Exercise: The reply is to be an exact repetition of the entries that follow, with each picture left out.

Entries taken from a collection
• • •

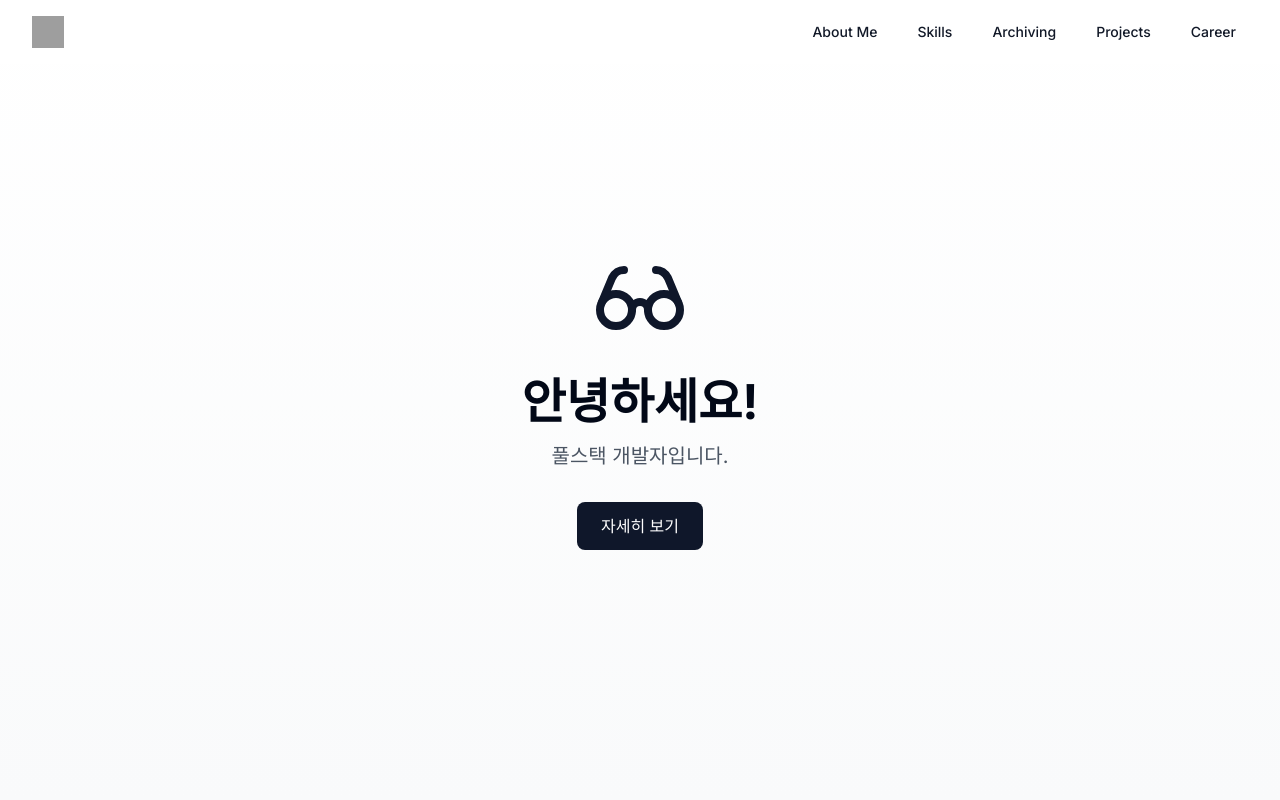
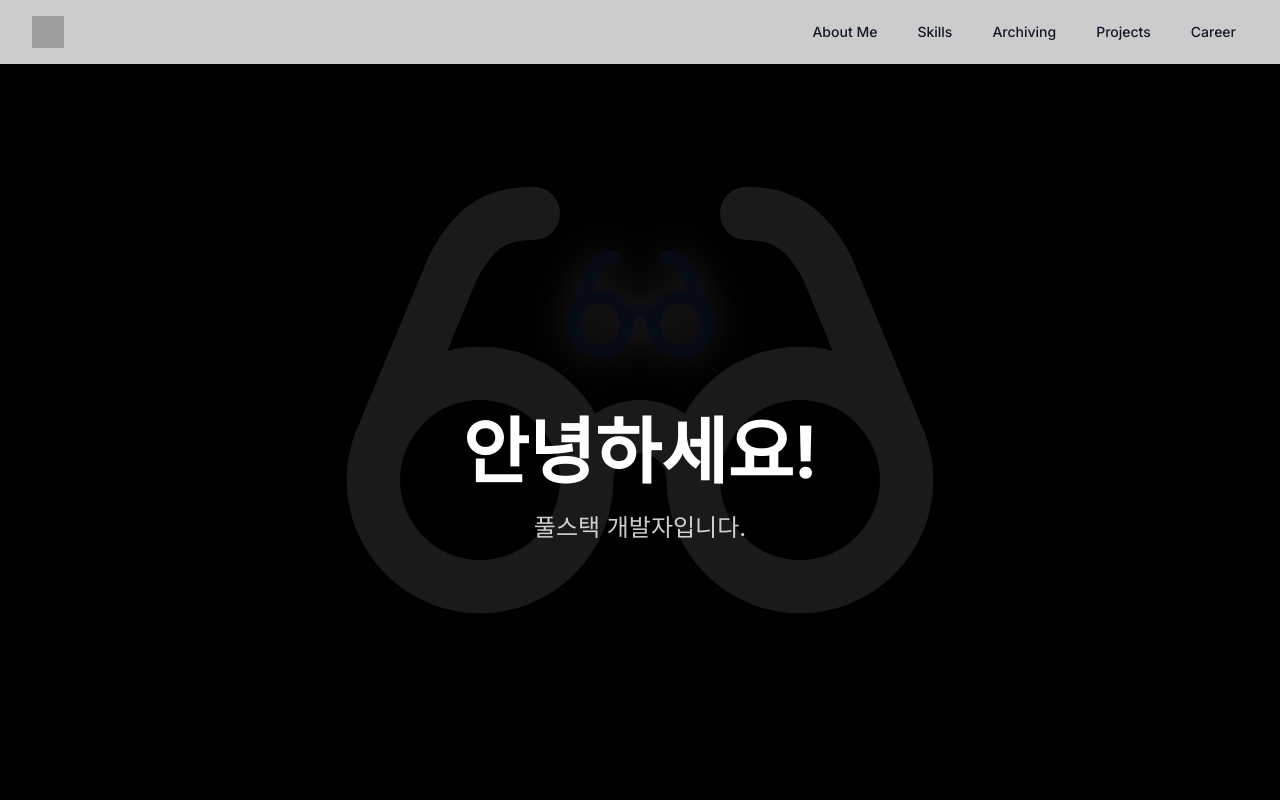
Before and after one commit to Norang2810/Heyjinu-Portfolio, a Next.js app: page / in a window 1280 px wide. Shown: the top 800 px of the page. Built offline with nearby package versions, Linux system fonts and the light colour scheme; grey boxes are pictures that could not be loaded.

Commit message:
Glasses animation

```diff
--- a/app/page.tsx
+++ b/app/page.tsx
@@ -20,13 +20,15 @@ export default function Home() {
   }, []);
 
   return (
-    <main className="min-h-screen">
+    <main className="relative">
       <HeroSection />
-      <AboutSection />
-      <SkillsSection />
-      <ArchivingSection />
-      <ProjectsSection />
-      <CareerSection />
+      <div className="relative z-10 bg-black">
+        <AboutSection />
+        <SkillsSection />
+        <ArchivingSection />
+        <ProjectsSection />
+        <CareerSection />
+      </div>
     </main>
   );
 }
--- a/components/sections/HeroSection.tsx
+++ b/components/sections/HeroSection.tsx
@@ -1,23 +1,77 @@
 "use client";
 
-import { Glasses } from 'lucide-react';
+import { useState, useEffect } from "react";
+import { Glasses } from "lucide-react";
 
 export function HeroSection() {
+  // 현재 스크롤 위치 상태
+  const [scrollPosition, setScrollPosition] = useState(0);
+
+  // 스크롤 이벤트 핸들러
+  useEffect(() => {
+    const handleScroll = () => {
+      const scrollTop = window.scrollY; // 페이지 전체의 스크롤 위치
+      setScrollPosition(scrollTop);
+    };
+
+    // 스크롤 이벤트 등록
+    window.addEventListener("scroll", handleScroll);
+
+    // 컴포넌트 언마운트 시 이벤트 제거
+    return () => {
+      window.removeEventListener("scroll", handleScroll);
+    };
+  }, []);
+
+  // 스크롤 위치에 따른 텍스트
+  const getText = () => {
+    if (scrollPosition < window.innerHeight * 0.5) {
+      return { title: "안녕하세요!", description: "풀스택 개발자입니다." };
+    } else if (scrollPosition < window.innerHeight * 1.5) {
+      return { title: "환영합니다!", description: "사용자 경험을 디자인합니다." };
+    } else {
+      return { title: "함께 일해요!", description: "최고의 결과를 만들어냅니다." };
+    }
+  };
+
+  const { title, description } = getText();
+
   return (
-    <section id="hero" className="section flex flex-col items-center justify-center min-h-screen bg-gradient-to-b from-white to-gray-50">
-      <div className="text-center" data-aos="fade-up">
-        <Glasses className="w-24 h-24 mx-auto mb-8 text-primary" />
-        <h1 className="text-5xl font-bold mb-4">안녕하세요!</h1>
-        <p className="text-xl text-gray-600 mb-8">풀스택 개발자입니다.</p>
-        <div className="flex gap-4 justify-center">
-          <a
-            href="#about"
-            className="bg-primary text-white px-6 py-3 rounded-lg hover:bg-primary/90 transition-colors"
+    <>
+      {/* Hero 섹션 */}
+      <section
+        id="hero"
+        className="h-screen sticky top-0 flex flex-col items-center justify-center  to-gray-50 bg-black text-white"
+      >
+        <div className="text-center relative">
+          {/* 안경 아이콘을 더 크게 표시하고 애니메이션 추가 */}
+          <div
+            className="absolute top-1/2 left-1/2 transform -translate-x-1/2 -translate-y-1/2 -z-10 opacity-10"
+            style={{
+              transform: `translate(-50%, -50%) scale(${1 + scrollPosition * 0.001})`,
+              transition: 'transform 0.3s ease-out'
+            }}
           >
-            자세히 보기
-          </a>
+            <Glasses className="w-[40rem] h-[40rem]" />
+          </div>
+
+          {/* 메인 안경 아이콘 */}
+          <Glasses
+            className="w-40 h-40 mx-auto mb-8 text-primary animate-pulse"
+            style={{
+              filter: 'drop-shadow(0 0 20px rgba(255,255,255,0.3))'
+            }}
+          />
+          <h1 className="text-7xl font-bold mb-6">{title}</h1>
+          <p className="text-2xl text-white/80 mb-8">{description}</p>
         </div>
-      </div>
-    </section>
+      </section>
+
+      {/* Hero 이후 콘텐츠 */}
+      <section className="h-[200vh] flex flex-col items-center justify-center bg-gray-100">
+        <h2 className="text-3xl font-bold">다음 섹션</h2>
+        <p className="text-lg text-gray-600 mt-4">Hero 섹션 이후의 콘텐츠입니다.</p>
+      </section>
+    </>
   );
 }
```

• • •

The answer:
Before and after one commit to Norang2810/Heyjinu-Portfolio, a Next.js app: page / in a window 1280 px wide. Shown: the top 800 px of the page. Built offline with nearby package versions, Linux system fonts and the light colour scheme; grey boxes are pictures that could not be loaded.

Commit message:
Glasses animation

```diff
--- a/app/page.tsx
+++ b/app/page.tsx
@@ -20,13 +20,15 @@ export default function Home() {
   }, []);
 
   return (
-    <main className="min-h-screen">
+    <main className="relative">
       <HeroSection />
-      <AboutSection />
-      <SkillsSection />
-      <ArchivingSection />
-      <ProjectsSection />
-      <CareerSection />
+      <div className="relative z-10 bg-black">
+        <AboutSection />
+        <SkillsSection />
+        <ArchivingSection />
+        <ProjectsSection />
+        <CareerSection />
+      </div>
     </main>
   );
 }
--- a/components/sections/HeroSection.tsx
+++ b/components/sections/HeroSection.tsx
@@ -1,23 +1,77 @@
 "use client";
 
-import { Glasses } from 'lucide-react';
+import { useState, useEffect } from "react";
+import { Glasses } from "lucide-react";
 
 export function HeroSection() {
+  // 현재 스크롤 위치 상태
+  const [scrollPosition, setScrollPosition] = useState(0);
+
+  // 스크롤 이벤트 핸들러
+  useEffect(() => {
+    const handleScroll = () => {
+      const scrollTop = window.scrollY; // 페이지 전체의 스크롤 위치
+      setScrollPosition(scrollTop);
+    };
+
+    // 스크롤 이벤트 등록
+    window.addEventListener("scroll", handleScroll);
+
+    // 컴포넌트 언마운트 시 이벤트 제거
+    return () => {
+      window.removeEventListener("scroll", handleScroll);
+    };
+  }, []);
+
+  // 스크롤 위치에 따른 텍스트
+  const getText = () => {
+    if (scrollPosition < window.innerHeight * 0.5) {
+      return { title: "안녕하세요!", description: "풀스택 개발자입니다." };
+    } else if (scrollPosition < window.innerHeight * 1.5) {
+      return { title: "환영합니다!", description: "사용자 경험을 디자인합니다." };
+    } else {
+      return { title: "함께 일해요!", description: "최고의 결과를 만들어냅니다." };
+    }
+  };
+
+  const { title, description } = getText();
+
   return (
-    <section id="hero" className="section flex flex-col items-center justify-center min-h-screen bg-gradient-to-b from-white to-gray-50">
-      <div className="text-center" data-aos="fade-up">
-        <Glasses className="w-24 h-24 mx-auto mb-8 text-primary" />
-        <h1 className="text-5xl font-bold mb-4">안녕하세요!</h1>
-        <p className="text-xl text-gray-600 mb-8">풀스택 개발자입니다.</p>
-        <div className="flex gap-4 justify-center">
-          <a
-            href="#about"
-            className="bg-primary text-white px-6 py-3 rounded-lg hover:bg-primary/90 transition-colors"
+    <>
+      {/* Hero 섹션 */}
+      <section
+        id="hero"
+        className="h-screen sticky top-0 flex flex-col items-center justify-center  to-gray-50 bg-black text-white"
+      >
+        <div className="text-center relative">
+          {/* 안경 아이콘을 더 크게 표시하고 애니메이션 추가 */}
+          <div
+            className="absolute top-1/2 left-1/2 transform -translate-x-1/2 -translate-y-1/2 -z-10 opacity-10"
+            style={{
+              transform: `translate(-50%, -50%) scale(${1 + scrollPosition * 0.001})`,
+              transition: 'transform 0.3s ease-out'
+            }}
           >
-            자세히 보기
-          </a>
+            <Glasses className="w-[40rem] h-[40rem]" />
+          </div>
+
+          {/* 메인 안경 아이콘 */}
+          <Glasses
+            className="w-40 h-40 mx-auto mb-8 text-primary animate-pulse"
+            style={{
+              filter: 'drop-shadow(0 0 20px rgba(255,255,255,0.3))'
+            }}
+          />
+          <h1 className="text-7xl font-bold mb-6">{title}</h1>
+          <p className="text-2xl text-white/80 mb-8">{description}</p>
         </div>
-      </div>
-    </section>
+      </section>
+
+      {/* Hero 이후 콘텐츠 */}
+      <section className="h-[200vh] flex flex-col items-center justify-center bg-gray-100">
+        <h2 className="text-3xl font-bold">다음 섹션</h2>
+        <p className="text-lg text-gray-600 mt-4">Hero 섹션 이후의 콘텐츠입니다.</p>
+      </section>
+    </>
   );
 }
```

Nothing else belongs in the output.